# About this task
Repeat the following entries verbatim, apart from the pictures.
============
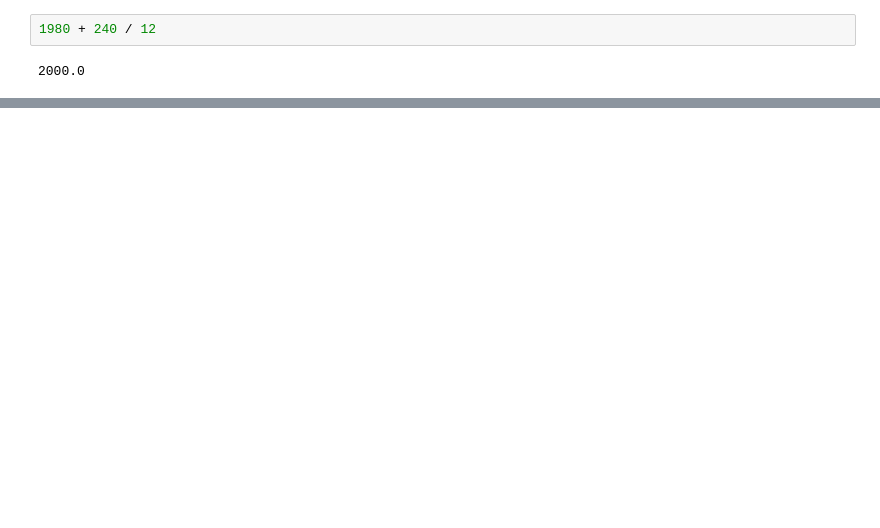
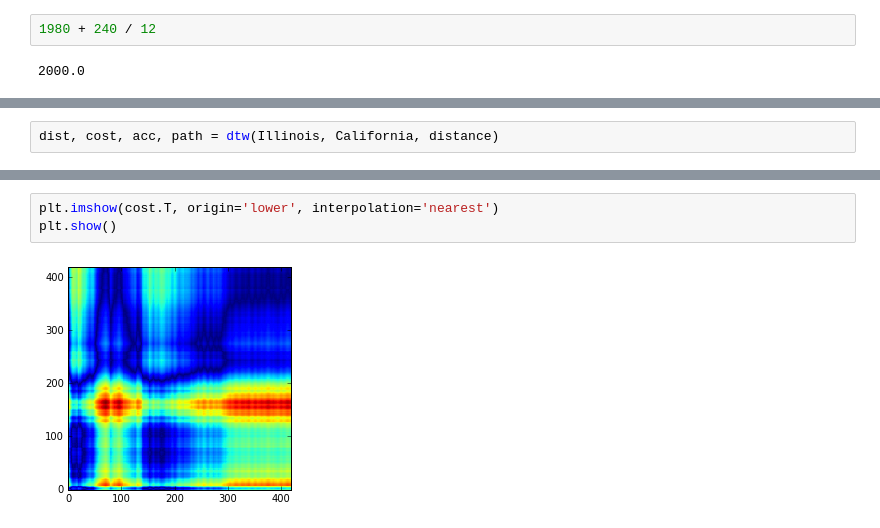
Before and after one commit to vslovik/dm, a Jupyter notebook: time_series/killbill4.ipynb, the cells around one changed output, grey strips where cells are left out. Drawn from its saved outputs; the diff is of its cells as text; blank space fills up the shorter version.

```diff
--- a/time_series/killbill4.ipynb
+++ b/time_series/killbill4.ipynb
@@ -546,0 +585,2 @@ clusters
+# %%
+dist, cost, acc, path = dtw(Illinois, California, distance)
@@ -546,0 +607,5 @@ clusters
+# %%
+plt.imshow(cost.T, origin='lower', interpolation='nearest')
+plt.show()
+# %% [output]
+[figure, added]
```
Also changed, not shown: parts of 19 cells of this notebook.
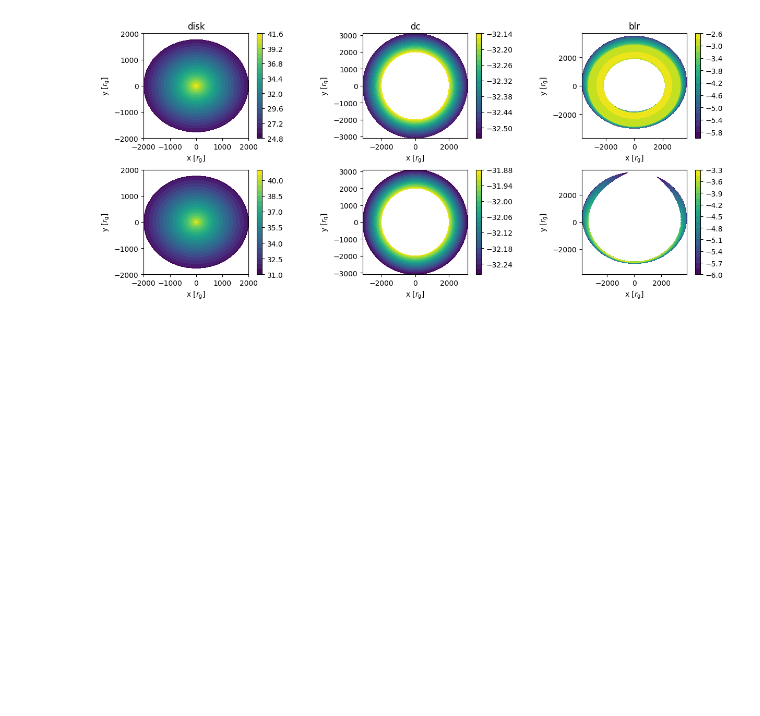
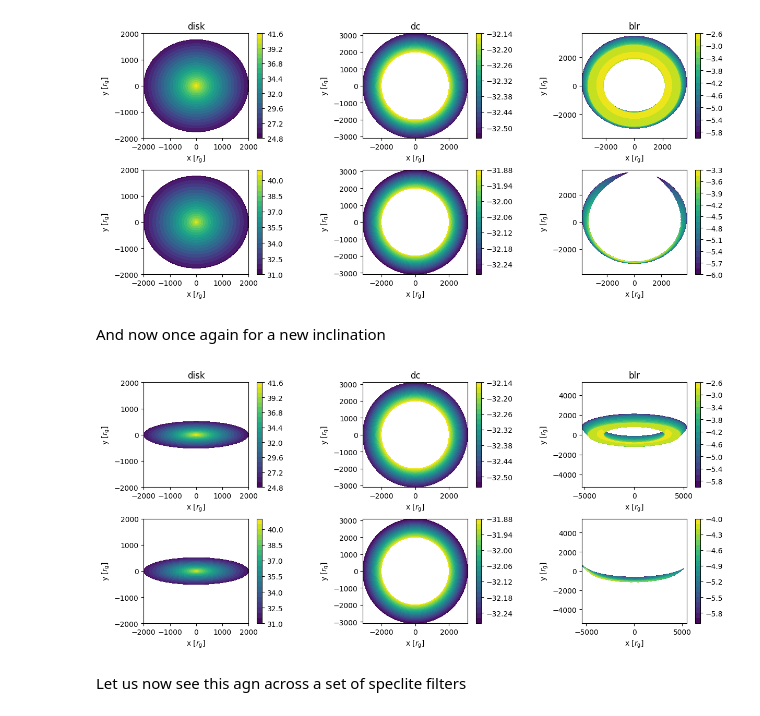
Before and after one commit to Henry-Best-01/Amoeba, a Jupyter notebook: amoeba/Notebooks/The_AGN.ipynb, the cells around one changed output. Drawn from its saved outputs; the diff is of its cells as text; code cells hidden in the pictures; blank space fills up the shorter version.

```diff
--- a/amoeba/Notebooks/The_AGN.ipynb
+++ b/amoeba/Notebooks/The_AGN.ipynb
@@ -391,7 +360,10 @@ my_basic_agn.update_inclination(28)
 my_basic_agn.update_redshift(2.1)
 # recall the blr was initialized at rest frame 388 and 710 nm.
 
-wavelength_ranges = [[1000, 1300], [2000, 2100]]
+wavelength_ranges = [
+    [1000, 1300],
+    [2000, 2100],
+]  # in nm, any number of ranges may be given.
 
 visualization = my_basic_agn.visualize_agn_pipeline(
     observer_frame_wavelengths_in_nm=wavelength_ranges
@@ -486,3 +424,35 @@ plt.subplots_adjust(hspace=0.3, wspace=0.3)
 plt.show()
 # %% [output]
 [figure]
+# %% [markdown]
+And now once again for a new inclination
+# %%
+my_basic_agn.update_inclination(75)
+
+component_projections = my_basic_agn.visualize_agn_pipeline(
+    observer_frame_wavelengths_in_nm=wavelength_ranges, return_components=True
+)
+# %%
+fig, ax = plt.subplots(2, 3, figsize=(15, 6))
+
+for row, wavelength_range in enumerate(component_projections):
+    for column, current_flux_projection in enumerate(wavelength_range):
+        X, Y = current_flux_projection.get_plotting_axes()
+        cur_conts = ax[row, column].contourf(
+            X, Y, np.log10(current_flux_projection.flux_array), 20
+        )
+        plt.colorbar(cur_conts, ax=ax[row, column])
+        ax[row, column].set_xlabel(r"x [$r_{\rm{g}}$]")
+        ax[row, column].set_ylabel(r"y [$r_{\rm{g}}$]")
+        ax[row, column].set_aspect(1)
+
+ax[0, 0].set_title("disk")
+ax[0, 1].set_title("dc")
+ax[0, 2].set_title("blr")
+
+plt.subplots_adjust(hspace=0.3, wspace=0.3)
+plt.show()
+# %% [output]
+[figure, added]
+# %% [markdown]
+Let us now see this agn across a set of speclite filters
```
Also changed, not shown: parts of 20 cells of this notebook, 2 other files.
============
# Output below
Before and after one commit to vslovik/dm, a Jupyter notebook: time_series/killbill4.ipynb, the cells around one changed output, grey strips where cells are left out. Drawn from its saved outputs; the diff is of its cells as text; blank space fills up the shorter version.

```diff
--- a/time_series/killbill4.ipynb
+++ b/time_series/killbill4.ipynb
@@ -546,0 +585,2 @@ clusters
+# %%
+dist, cost, acc, path = dtw(Illinois, California, distance)
@@ -546,0 +607,5 @@ clusters
+# %%
+plt.imshow(cost.T, origin='lower', interpolation='nearest')
+plt.show()
+# %% [output]
+[figure, added]
```
Also changed, not shown: parts of 19 cells of this notebook.
Before and after one commit to Henry-Best-01/Amoeba, a Jupyter notebook: amoeba/Notebooks/The_AGN.ipynb, the cells around one changed output. Drawn from its saved outputs; the diff is of its cells as text; code cells hidden in the pictures; blank space fills up the shorter version.

```diff
--- a/amoeba/Notebooks/The_AGN.ipynb
+++ b/amoeba/Notebooks/The_AGN.ipynb
@@ -391,7 +360,10 @@ my_basic_agn.update_inclination(28)
 my_basic_agn.update_redshift(2.1)
 # recall the blr was initialized at rest frame 388 and 710 nm.
 
-wavelength_ranges = [[1000, 1300], [2000, 2100]]
+wavelength_ranges = [
+    [1000, 1300],
+    [2000, 2100],
+]  # in nm, any number of ranges may be given.
 
 visualization = my_basic_agn.visualize_agn_pipeline(
     observer_frame_wavelengths_in_nm=wavelength_ranges
@@ -486,3 +424,35 @@ plt.subplots_adjust(hspace=0.3, wspace=0.3)
 plt.show()
 # %% [output]
 [figure]
+# %% [markdown]
+And now once again for a new inclination
+# %%
+my_basic_agn.update_inclination(75)
+
+component_projections = my_basic_agn.visualize_agn_pipeline(
+    observer_frame_wavelengths_in_nm=wavelength_ranges, return_components=True
+)
+# %%
+fig, ax = plt.subplots(2, 3, figsize=(15, 6))
+
+for row, wavelength_range in enumerate(component_projections):
+    for column, current_flux_projection in enumerate(wavelength_range):
+        X, Y = current_flux_projection.get_plotting_axes()
+        cur_conts = ax[row, column].contourf(
+            X, Y, np.log10(current_flux_projection.flux_array), 20
+        )
+        plt.colorbar(cur_conts, ax=ax[row, column])
+        ax[row, column].set_xlabel(r"x [$r_{\rm{g}}$]")
+        ax[row, column].set_ylabel(r"y [$r_{\rm{g}}$]")
+        ax[row, column].set_aspect(1)
+
+ax[0, 0].set_title("disk")
+ax[0, 1].set_title("dc")
+ax[0, 2].set_title("blr")
+
+plt.subplots_adjust(hspace=0.3, wspace=0.3)
+plt.show()
+# %% [output]
+[figure, added]
+# %% [markdown]
+Let us now see this agn across a set of speclite filters
```
Also changed, not shown: parts of 20 cells of this notebook, 2 other files.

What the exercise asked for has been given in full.